In Thaine, the same scenes. "The Israëli are everywhere, all around us", indicates Ali Darwich, his voice trembling. "We have three dead here, one of whom is a little girl". He adds, "What we want is peace". At the entry to Yarine, an old man laments "They fired on all the houses, they came in and broke everything in sight". He points to the crushed façades, pitted with shell holes. Some kilometers further, in Al-Boustane, a little old lady waves to us to stop. She is alone with her handicapped husband, Mustapha, and they have nothing any more. Mustapha is on the porch, with a big sack of empty medicine bottles at his side. Ill with acute diabetes, he has been amputated of both legs. He implores, "Give us medicine and something to eat."

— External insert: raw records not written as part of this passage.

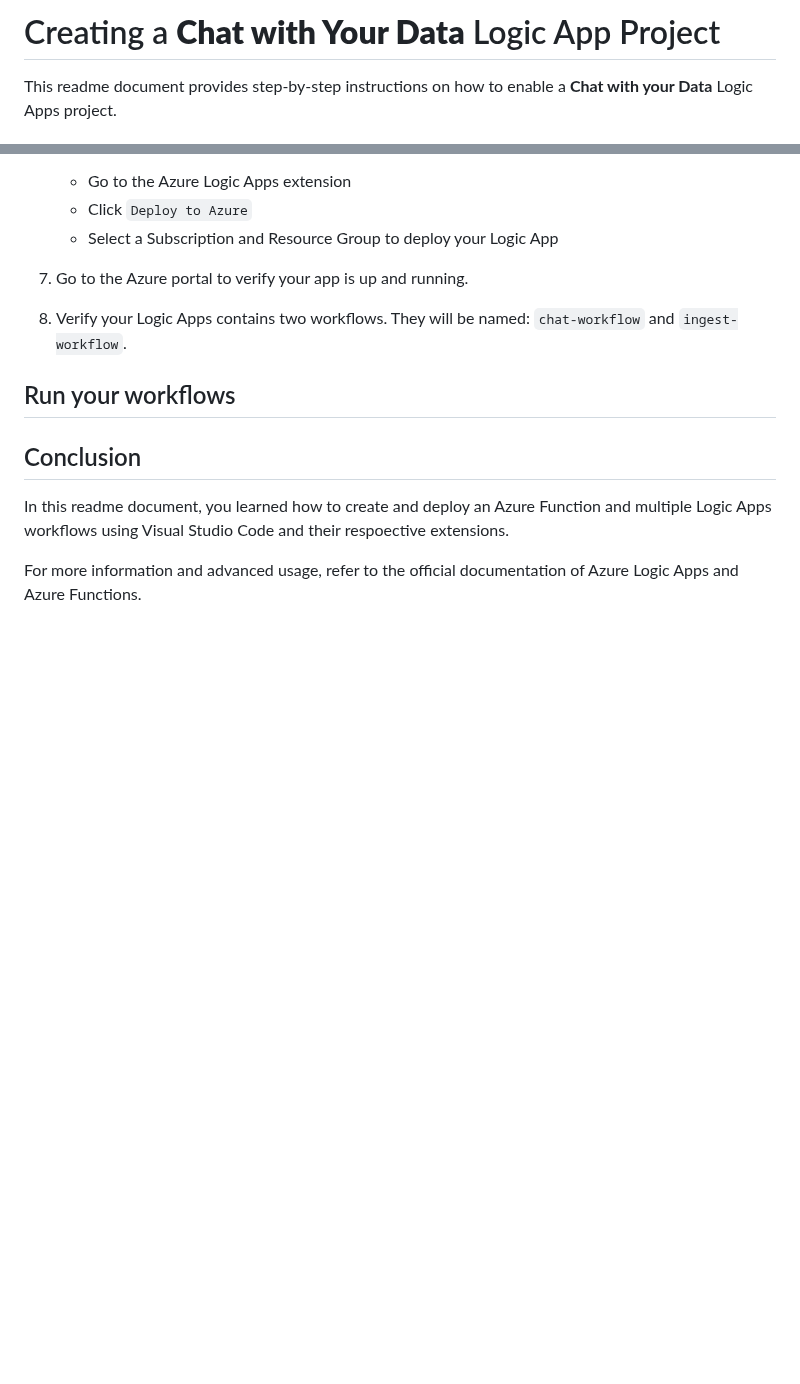
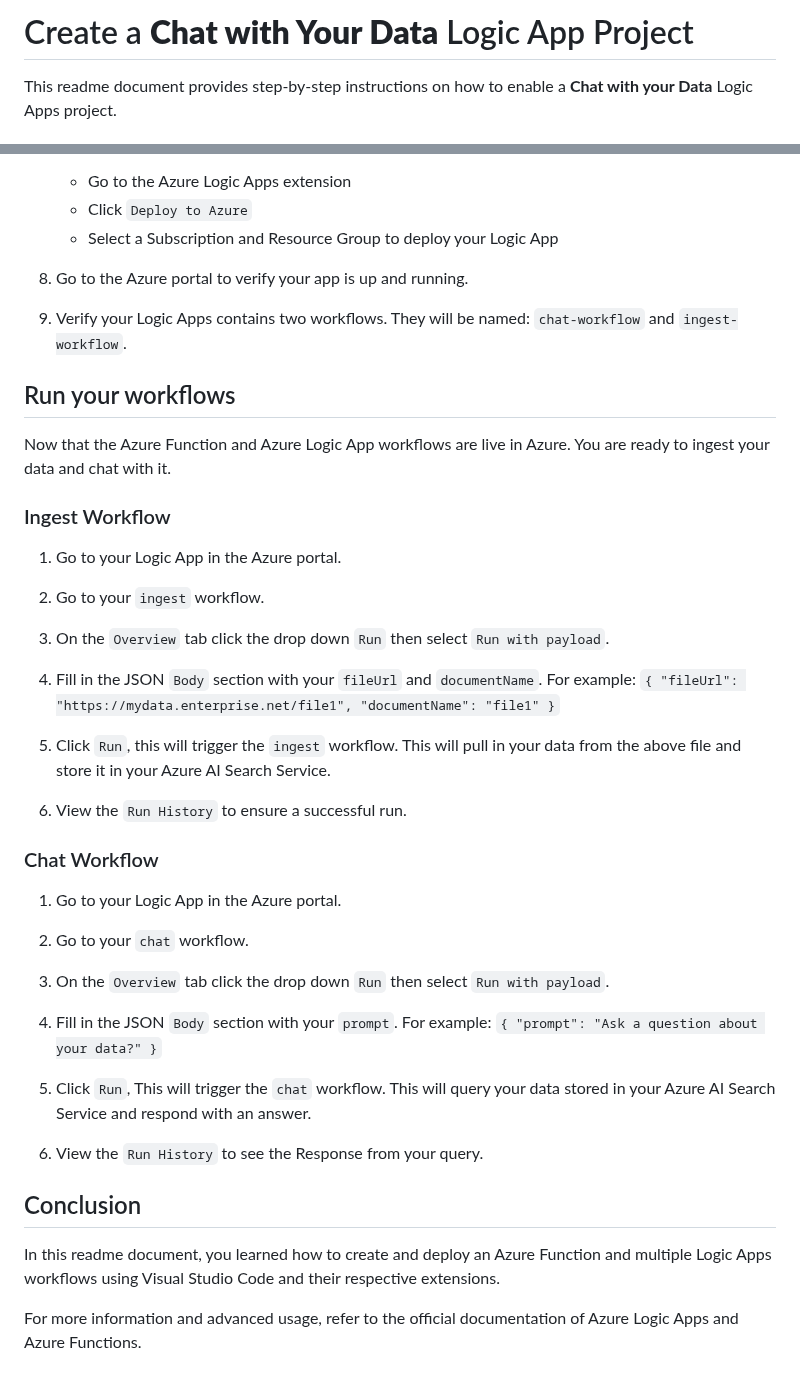
Before and after one commit to Azure/logicapps, a Markdown page: ai-sample/readme.md, 2 parts joined by grey strips. Rendered like a GitHub page; blank space fills up the shorter version.

Commit message:
run workflow section

```diff
--- a/ai-sample/readme.md
+++ b/ai-sample/readme.md
@@ -1,4 +1,4 @@
-# Creating a **Chat with Your Data** Logic App Project
+# Create a **Chat with Your Data** Logic App Project
 
 This readme document provides step-by-step instructions on how to enable a **Chat with your Data** Logic Apps project.
 
@@ -71,9 +73,37 @@ There are 2 projects that need to be created and published to Azure:
 
 ## Run your workflows
 
+Now that the Azure Function and Azure Logic App workflows are live in Azure. You are ready to ingest your data and chat with it.
+
+ ### Ingest Workflow
+ 1. Go to your Logic App in the Azure portal.
+
+ 2. Go to your `ingest` workflow.
+
+ 3. On the `Overview` tab click the drop down `Run` then select `Run with payload`.
+
+ 4. Fill in the JSON `Body` section with your `fileUrl` and `documentName`. For example: `{ "fileUrl": "https://mydata.enterprise.net/file1", "documentName": "file1" }`
+
+ 5. Click `Run`, this will trigger the `ingest` workflow. This will pull in your data from the above file and store it in your Azure AI Search Service.
+
+ 6. View the `Run History` to ensure a successful run.
+
+### Chat Workflow
+1. Go to your Logic App in the Azure portal.
+
+ 2. Go to your `chat` workflow.
+
+ 3. On the `Overview` tab click the drop down `Run` then select `Run with payload`.
+
+ 4. Fill in the JSON `Body` section with your `prompt`. For example: `{ "prompt": "Ask a question about your data?" }`
+
+ 5. Click `Run`, This will trigger the `chat` workflow. This will query your data stored in your Azure AI Search Service and respond with an answer.
+
+ 6. View the `Run History` to see the Response from your query.
+
 
 ## Conclusion
 
-In this readme document, you learned how to create and deploy an Azure Function and multiple Logic Apps workflows using Visual Studio Code and their respoective extensions.
+In this readme document, you learned how to create and deploy an Azure Function and multiple Logic Apps workflows using Visual Studio Code and their respective extensions.
 
 For more information and advanced usage, refer to the official documentation of Azure Logic Apps and Azure Functions.
```
Also changed, not shown: other parts of ai-sample/readme.md (+9 -7 lines).
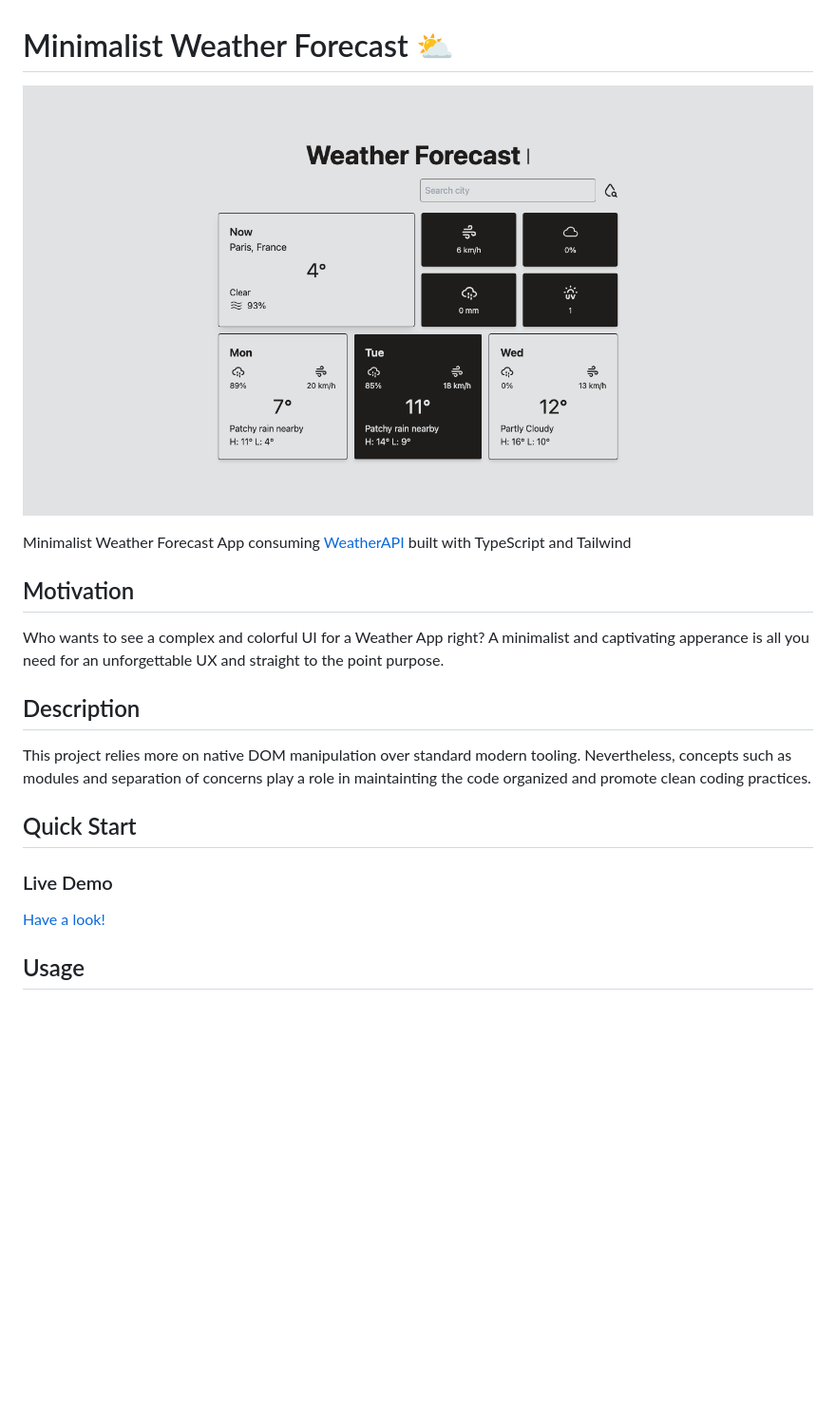
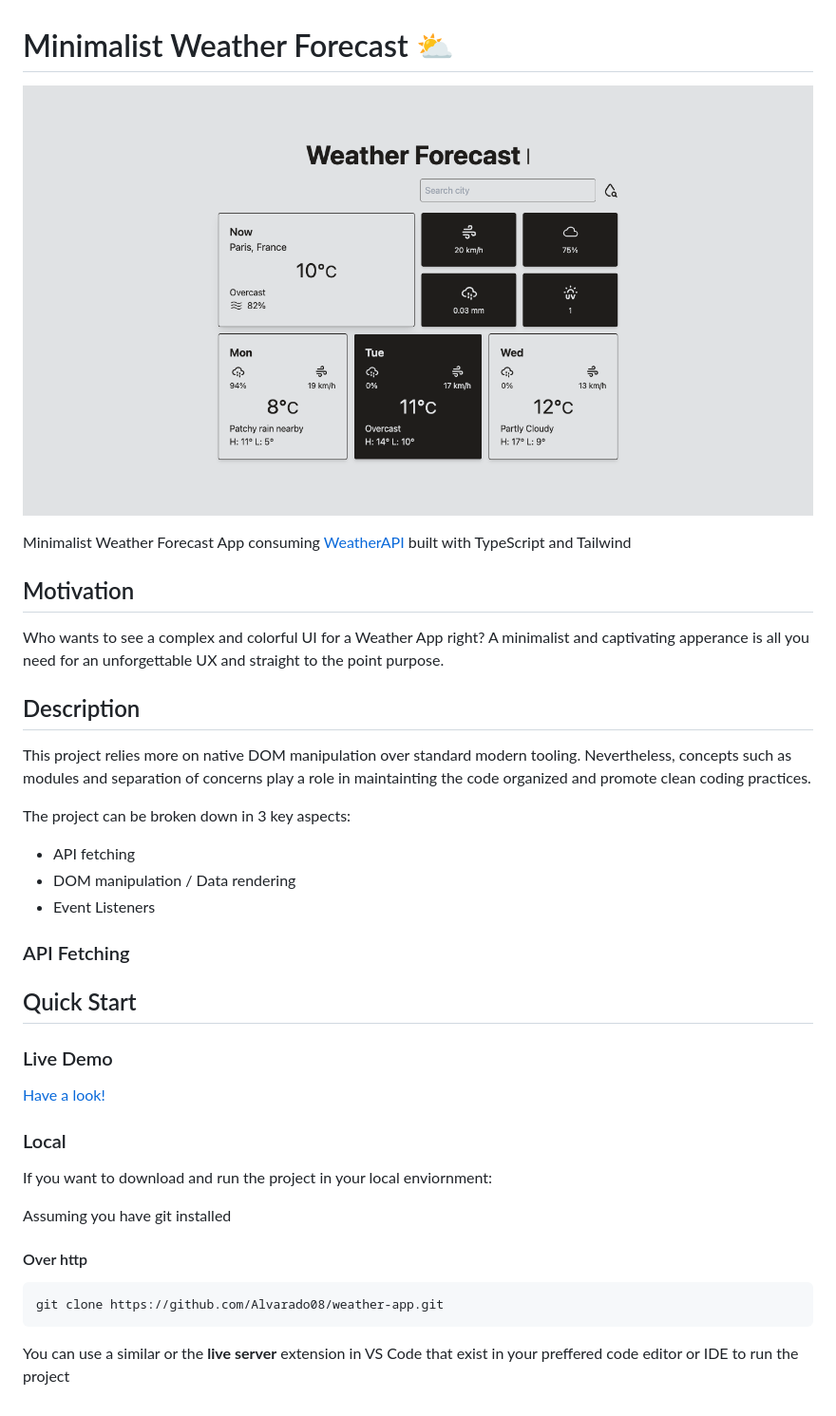
Before and after one commit to Alvarado08/weather-app, a Markdown page: README.md, the part around the change. Shown: that part at 95% size. GitHub-like rendering; pictures changed too: demo.png; blank space fills up the shorter version.

````diff
--- a/README.md
+++ b/README.md
@@ -12,10 +12,30 @@ Who wants to see a complex and colorful UI for a Weather App right? A minimalist
 
 This project relies more on native DOM manipulation over standard modern tooling. Nevertheless, concepts such as modules and separation of concerns play a role in maintainting the code organized and promote clean coding practices.
 
+The project can be broken down in 3 key aspects:
+
+* API fetching
+* DOM manipulation / Data rendering
+* Event Listeners
+
+### API Fetching
+
 ## Quick Start
 
 ### Live Demo
 
 [Have a look!](https://alvarado08.github.io/weather-app/ "Minimalist Weather Forecast App")
 
-## Usage
+### Local
+
+If you want to download and run the project in your local enviornment:
+
+Assuming you have git installed
+
+#### Over http
+
+```bash
+git clone https://github.com/Alvarado08/weather-app.git
+```
+
+You can use a similar or the **live server** extension in VS Code that exist in your preffered code editor or IDE to run the project
````
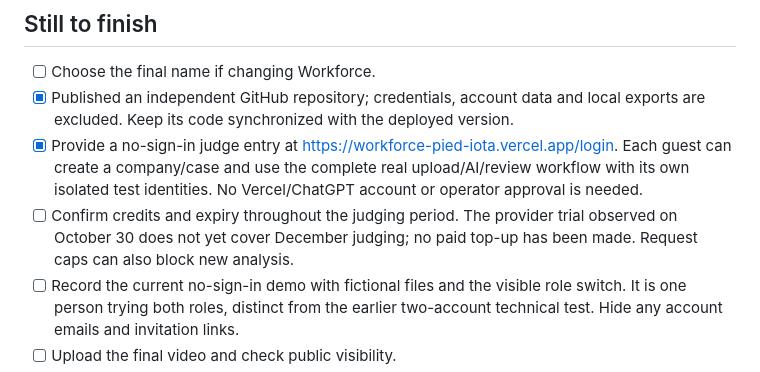
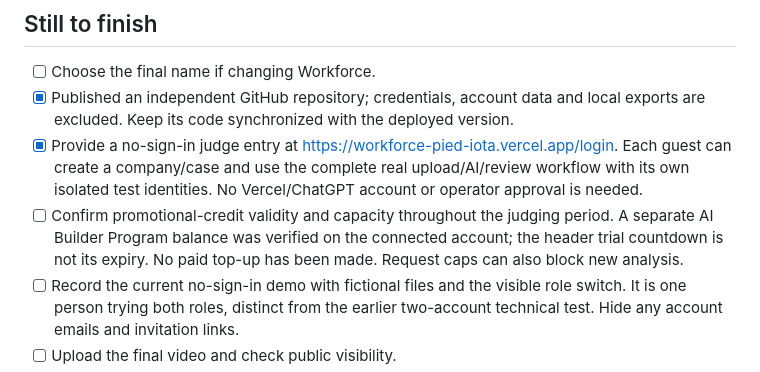
Before and after one commit to plbuu127/workforce, a Markdown page: docs/hackathon/SUBMISSION-CHECKLIST.md, the part around the change. Drawn GitHub-style.

```diff
--- a/docs/hackathon/SUBMISSION-CHECKLIST.md
+++ b/docs/hackathon/SUBMISSION-CHECKLIST.md
@@ -42,7 +42,7 @@ Official rules govern if requirements change. This checklist is preparation, not
 - [ ] Choose the final name if changing Workforce.
 - [x] Published an independent GitHub repository; credentials, account data and local exports are excluded. Keep its code synchronized with the deployed version.
 - [x] Provide a no-sign-in judge entry at https://workforce-pied-iota.vercel.app/login. Each guest can create a company/case and use the complete real upload/AI/review workflow with its own isolated test identities. No Vercel/ChatGPT account or operator approval is needed.
-- [ ] Confirm credits and expiry throughout the judging period. The provider trial observed on October 30 does not yet cover December judging; no paid top-up has been made. Request caps can also block new analysis.
+- [ ] Confirm promotional-credit validity and capacity throughout the judging period. A separate AI Builder Program balance was verified on the connected account; the header trial countdown is not its expiry. No paid top-up has been made. Request caps can also block new analysis.
 - [ ] Record the current no-sign-in demo with fictional files and the visible role switch. It is one person trying both roles, distinct from the earlier two-account technical test. Hide any account emails and invitation links.
 - [ ] Upload the final video and check public visibility.
 - [ ] Fill the English project description and technology feedback using verified results; do not claim a real-user study.
```
Also changed, not shown: README.md (+1 -1 lines), docs/VERCEL-DEPLOYMENT.md (+1 -1 lines).
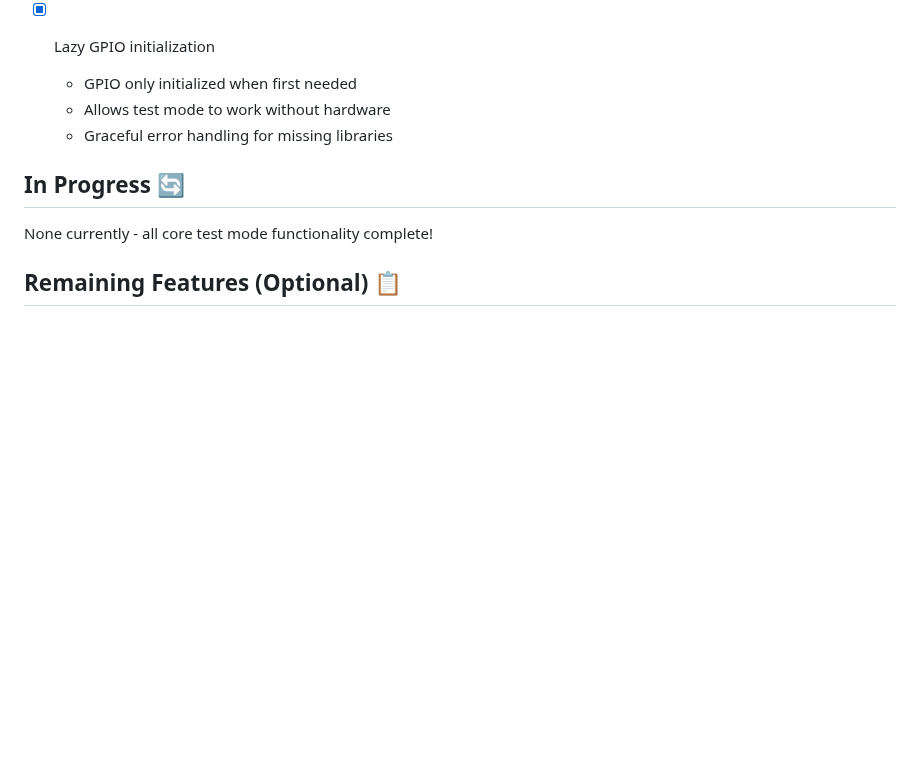
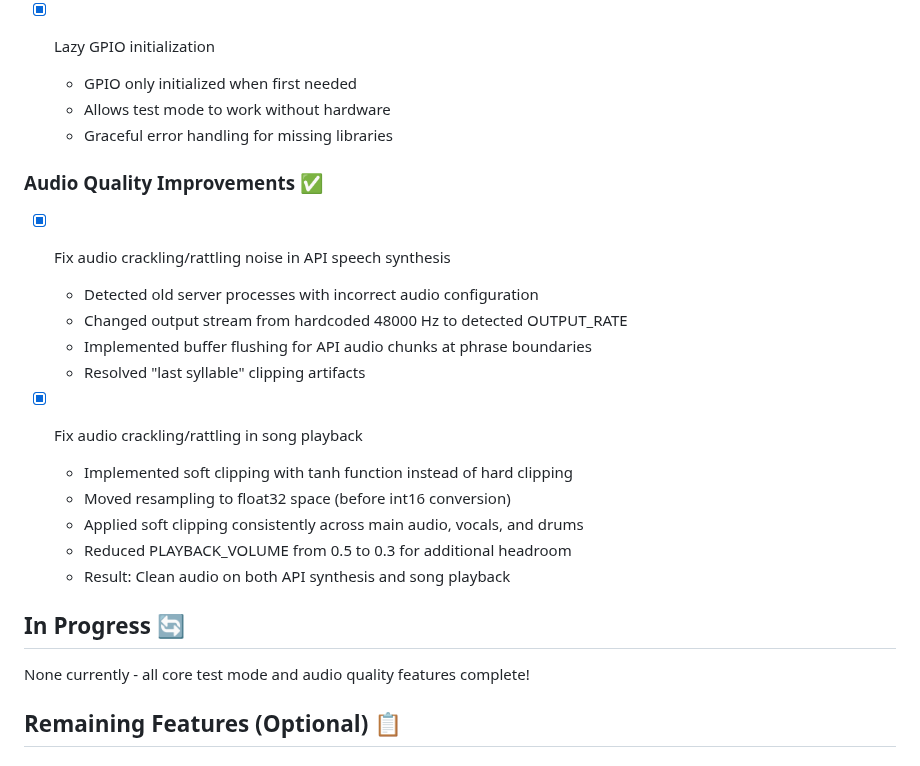
Before and after one commit to turekaj/billy-b-assistant, a Markdown page: TODO.md, the part around the change. Rendered like a GitHub page; blank space fills up the shorter version.

Commit message:
Update TODO.md with audio quality improvements documentation
Added completed Audio Quality Improvements section documenting:
- API speech synthesis crackling fixes
- Song playback audio quality improvements
- Technical details of fixes applied

```diff
--- a/TODO.md
+++ b/TODO.md
@@ -32,9 +32,23 @@
   - Allows test mode to work without hardware
   - Graceful error handling for missing libraries
 
+### Audio Quality Improvements ✅
+- [x] Fix audio crackling/rattling noise in API speech synthesis
+  - Detected old server processes with incorrect audio configuration
+  - Changed output stream from hardcoded 48000 Hz to detected OUTPUT_RATE
+  - Implemented buffer flushing for API audio chunks at phrase boundaries
+  - Resolved "last syllable" clipping artifacts
+
+- [x] Fix audio crackling/rattling in song playback
+  - Implemented soft clipping with tanh function instead of hard clipping
+  - Moved resampling to float32 space (before int16 conversion)
+  - Applied soft clipping consistently across main audio, vocals, and drums
+  - Reduced PLAYBACK_VOLUME from 0.5 to 0.3 for additional headroom
+  - Result: Clean audio on both API synthesis and song playback
+
 ## In Progress 🔄
 
-None currently - all core test mode functionality complete!
+None currently - all core test mode and audio quality features complete!
 
 ## Remaining Features (Optional) 📋
 
```
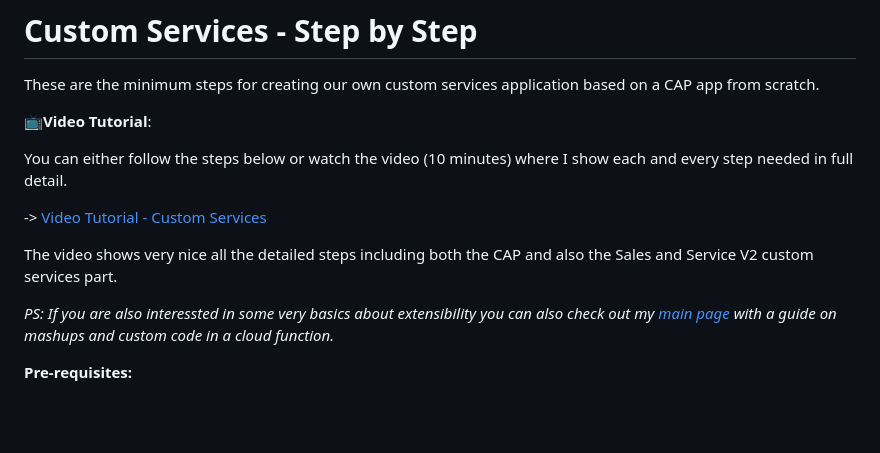
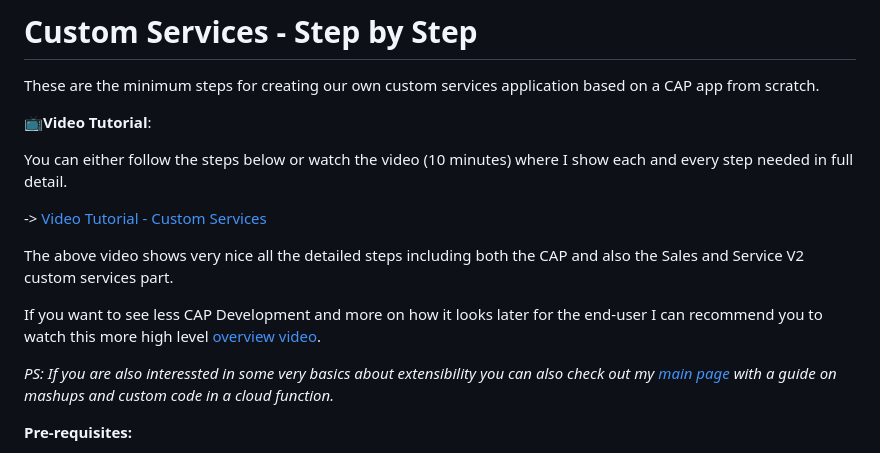
Before and after one commit to jens-limbach/SSv2-extensibility-workshop, a Markdown page: custom-services.md, the part around the change. Drawn GitHub-style; blank space fills up the shorter version.

```diff
--- a/custom-services.md
+++ b/custom-services.md
@@ -8,7 +8,9 @@ You can either follow the steps below or watch the video (10 minutes) where I sh
 
 -> [Video Tutorial - Custom Services](https://sapvideo.cfapps.eu10-004.hana.ondemand.com/?entry_id=1_5r2suzns)
 
-The video shows very nice all the detailed steps including both the CAP and also the Sales and Service V2 custom services part.
+The above video shows very nice all the detailed steps including both the CAP and also the Sales and Service V2 custom services part.
+
+If you want to see less CAP Development and more on how it looks later for the end-user I can recommend you to watch this more high level [overview video](https://sapvideo.cfapps.eu10-004.hana.ondemand.com/?entry_id=1_zptgr1j5).
 
 *PS: If you are also interessted in some very basics about extensibility you can also check out my [main page](https://github.com/jens-limbach/SSv2-extensibility-workshop/tree/main) with a guide on mashups and custom code in a cloud function.*
 
```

No village was spared, and many were totally destroyed. This is the case of Aït-Chaab, on the israëli frontier where the battles were particularly violent. The Hezbollah combattants are there. Some are still in uniform, and all carry their arms. Their chief, also in uniform, his face masked by a keffieh, sun glasses, and a black cap. "The Israëli tried to get in by the east side, but they didn’t manage. They never occupied Aït-Chaab. They had heavy losses. They fled leaving their arms behind them." For proof, he brandishes an M16 rifle that he says he "took from the body of a dead soldier". Some distance away, the charred remains of an Israëli tank seem to indicate that the man is not lying. In the village below the road, we find large stocks of food, canned goods with labels in Hebrew, which leave no doubt as to their origin, as well as arms, even a mortar. Yesterday the Hezbollah again sorted the arms, the trucks carrying rocket launchers, with Israëli army forces still present.

"We will not bend before the enemy"

The political branch of the Hezbollah hasn’t lost any time either. Its militants plod the highways of the south showing the flag of their organization. The Chiite movement offers its aid and some savings to displaced persons who have lost their roof in the Israëli bombardment. At the entry to Tyr, they distribute candies, and the big yellow banners they hold proclaim "Beautiful little Lebanon has beaten Israël", and "We will not yield in the face of the enemy". A megaphone broadcasts excerpts of an address by the Hezbollah chief, and slogans shouted by enraged crowds, "Death to Israël", "Death to America".

At a crossroads in the city, an officer of the Party of God supervises 150 militants who have just arrived in thirty trucks heavily loaded with rice, sugar, canned goods and milk for children. "Since the beginning of the Israëli offensive, our job has been to help displaced people in the schools of Beirut. Now that we have the cease-fire, we have returned to the south, and another team has gone to Nabatiyé", the party leader says. Here, we work on three axes: Tyr-Abbassiyé to the north-east, Tyr-Cana, and to Kafra and Yater, to the south-east, and Tyr-Naqoura, to the south. We will try, if possible, to rent apartments. When we will have completed the survey supervised by 60 Hezbollah engineers for the Tyr region (which includes 60 villages and hamlets), the report will be submitted to Seyyed Hassan Nasrallah", he explains, using the name of the head of the Hezbollah movement. This is an activity that is not entirely to the taste of the Amal, the Chiite movement of Nabih Berri, president of the parliament. But they were unable to do anything when the Hezbollah arrived to plant their flags in the villages, where those flags now float over the south of Lebanon, the Hezbollah fingering their noses at the Israëli, who were unable to defeat this resistance.

published in l’Humanité on Wednesday 16 August 2006, pages 2-3


Follow site activity RSS 2.0 | Site Map | Translators’ zone | SPIP